The hope is that most of your reviews are sparkling. But even the honest, not-so-good reviews can help you grow business and keep customers satisfied.
Here’s why: More than 60% of customers look at online reviews before they decide to buy, researchers found. And bad reviews don’t necessarily hurt decisions to buy. Almost 70% of customers trust reviews more when they see a combination of good and bad feedback, a Reevoo study found.
You want to focus more on how well you manage all the reviews than on whether they’re good or bad. (Although, if you have all bad reviews, you likely have some work to do on your products, services and/or customer experience.)
1. Ask for them
Putting a “write a review” button on your website or product page is a start, but it’s not enough.
Build it into your customer service model. Send customers an email after they receive a product or experience a service, inviting them to write reviews. Give service pros who talk or interact online with customers the time to invite customers to write reviews.
Tell customers in email or in conversation, “We value your input and would like any feedback you can give. Please tell us about your experience.” Then give them a link.
2. Review reviews regularly
“Regularly” is practically all the time. Set up alerts so a customer service pro (or pros) know when a new review posts. Reviews need quick responses so customers know you want to stay engaged with them.
This allows you to stay on top of issues that should be resolved immediately.

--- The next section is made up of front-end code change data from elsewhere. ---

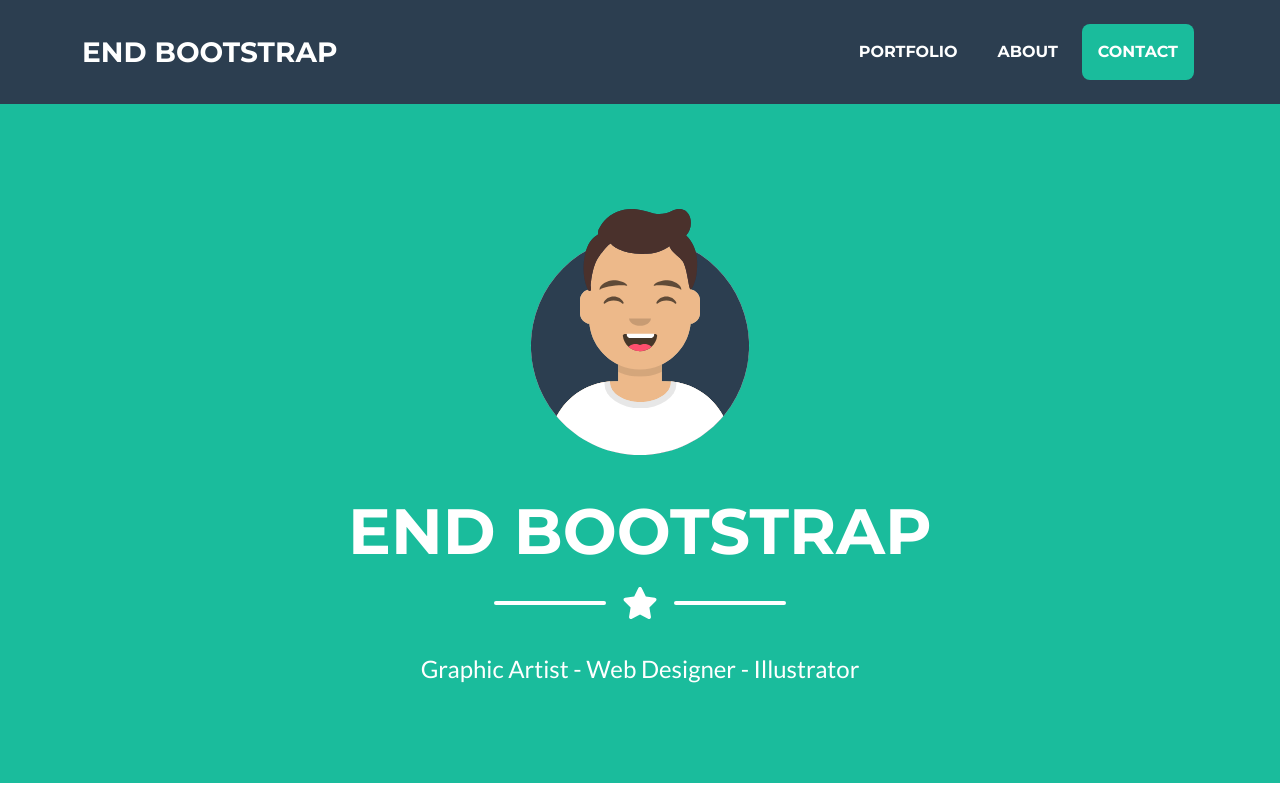
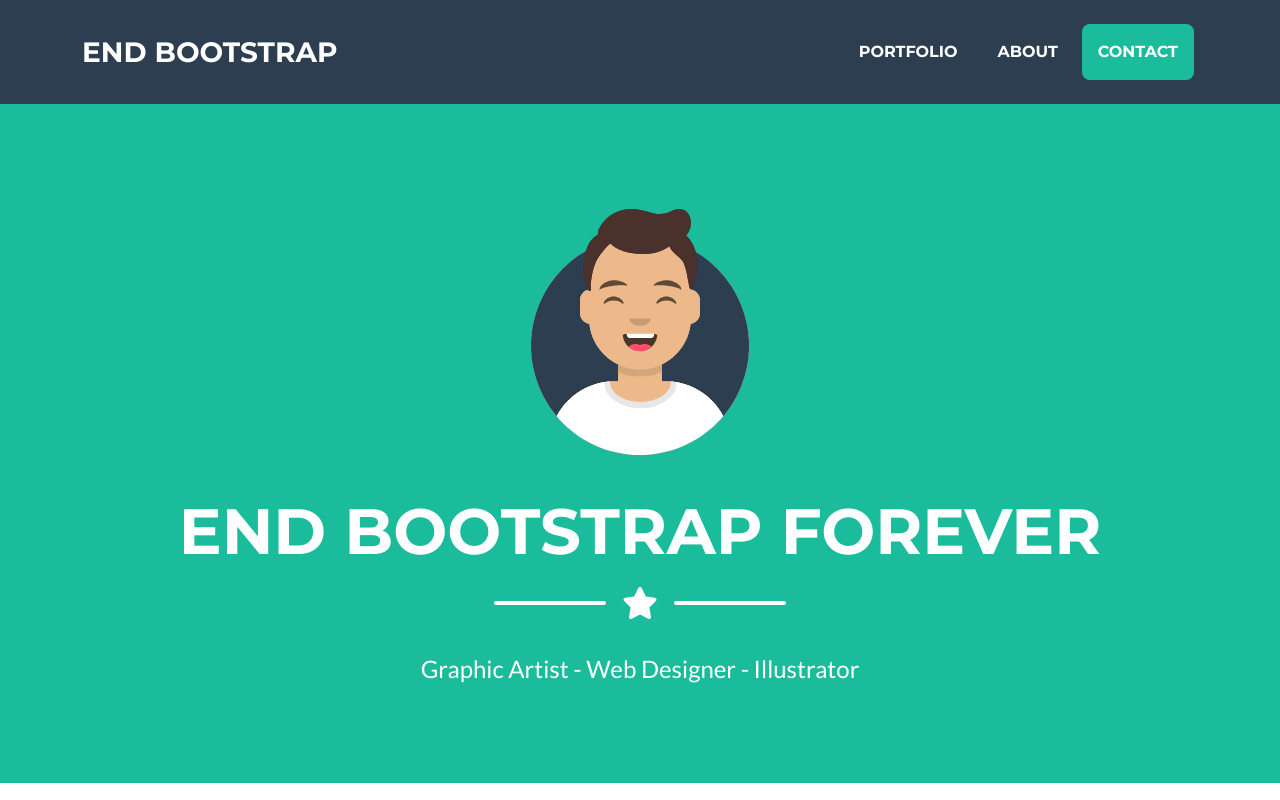
Before and after one commit to j0srisk/bootstrap-test, a plain HTML site: page index.html in a window 1280 px wide. Shown: the top 800 px of the page. Drawn offline with nearby package versions, Linux system fonts and the light colour scheme.

Commit message:
Update index.html

```diff
--- a/index.html
+++ b/index.html
@@ -40,7 +40,7 @@
                 <!-- Masthead Avatar Image-->
                 <img class="masthead-avatar mb-5" src="assets/img/avataaars.svg" alt="..." />
                 <!-- Masthead Heading-->
-                <h1 class="masthead-heading text-uppercase mb-0">End Bootstrap</h1>
+                <h1 class="masthead-heading text-uppercase mb-0">End Bootstrap Forever</h1>
                 <!-- Icon Divider-->
                 <div class="divider-custom divider-light">
                     <div class="divider-custom-line"></div>
```
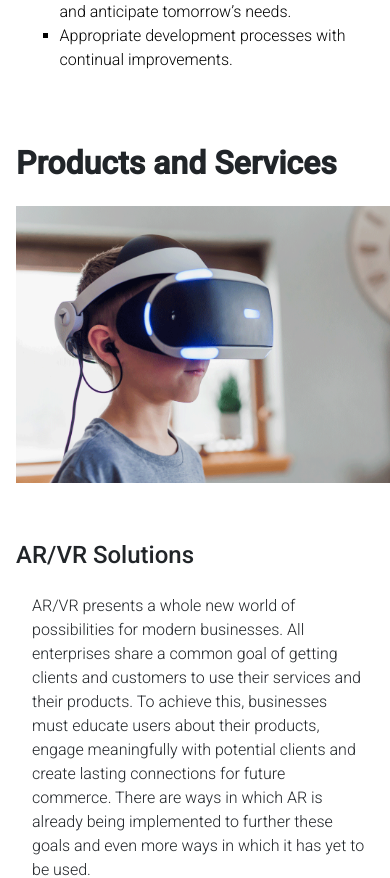
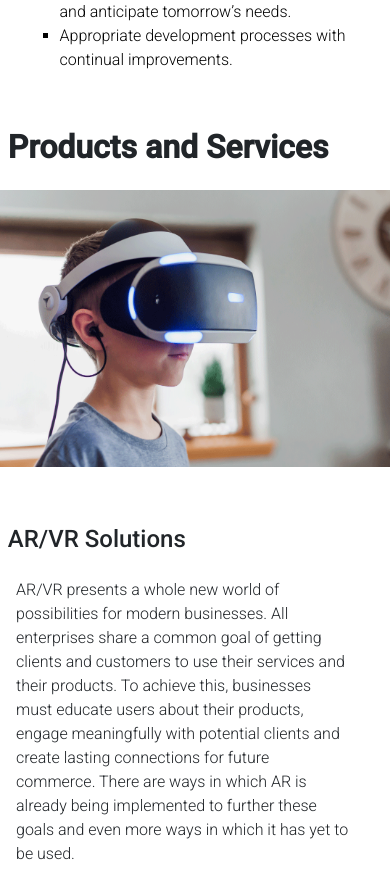
Before and after one commit to Mizan-Primex/resolved-synctella, a React (Create React App) app: page / in a window 390 px wide. Shown: the part 3100-3978 px from the top of the page. Built offline with nearby package versions, Linux system fonts and the light colour scheme.

Commit message:
size fixed

```diff
--- a/src/Component/Home/Home.css
+++ b/src/Component/Home/Home.css
@@ -794,14 +794,16 @@ button:focus{
     display: block;
 }
 .txt-3 {
-    padding: 1rem;
+    padding: 0rem;
 }
 .txt-3 h1{
     font-size: 200%;
     font-weight: 700;
+    padding-left: 2%;
 }
 .txt-3 h2{
     margin-top: 15%;
+    padding-left: 2%;
 }
 .txt-3 p {
     padding-left: 1rem;
@@ -871,16 +873,18 @@ button:focus{
     font-family: Roboto;
     font-size: 110%;
     font-weight: 300;
-    padding: 1rem;
+    padding: 0rem;
     height:auto;
     width: 100vw;
     margin-top: 1rem;
 }
 .managedIt-txt h1{
     font-size: 150%;
+    padding-left: 3%;
 }
 .managedIt-txt p{
     margin-top: 1rem;
+    padding: 3%;
 }
 .managedIt-txt ul {
     font-size: 100%;
```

Plus, when you put up a response, it lets customers know that you’re listening when they speak.
3. Respond, regardless of the flavor
Whether they’re good, bad or ugly, you want to respond to reviews, if not immediately, eventually. If you don’t, customers will think you don’t care.
For negative reviews, apologize for the situation, inconvenience or frustration. Then offer to take the interaction to a more personal level — email or phone call. Handle it quickly. You might say, “Hello, Lou. I’m sorry about your poor experience. If you’re open to it, I’d like to work with you directly to get this resolved. You can reach me at firstname.lastname@example.org to give us more feedback and allow me to make it up to you.”
For positive reviews, give a quick reply of thanks and a commitment to continue providing a positive experience. Don’t gloat after a great review. Your thank-you response is enough.
4. Monitor your mentions
Not all of your reviews will come directly to you. Some customers will just mention you in social media or other review platforms, and those comments or reviews can have an impact on your reputation.
You still want to respond to outside reviews, thanking customers for the positive mentions and offering to resolve issues in the negative mentions.
You can find many programs to track mentions of your products and company name across the major social platforms and review sites.
5. Be everywhere customers are
Dig a little deeper to find review sites other than the biggies, such as Yelp and Angie’s List.
There are industry-specific sites based on business categories. Also, ask trusted customers which review sites they commonly use to help you pinpoint others to monitor.
6. Use your reviews
The most important thing you can do with your reviews is use them to improve your business. If you ask for feedback, incorporate what customers say in your product, experience, marketing and sales plans.
Reviews often point to what’s working and what isn’t. Use that to incorporate ways to do more of what works and less of what doesn’t.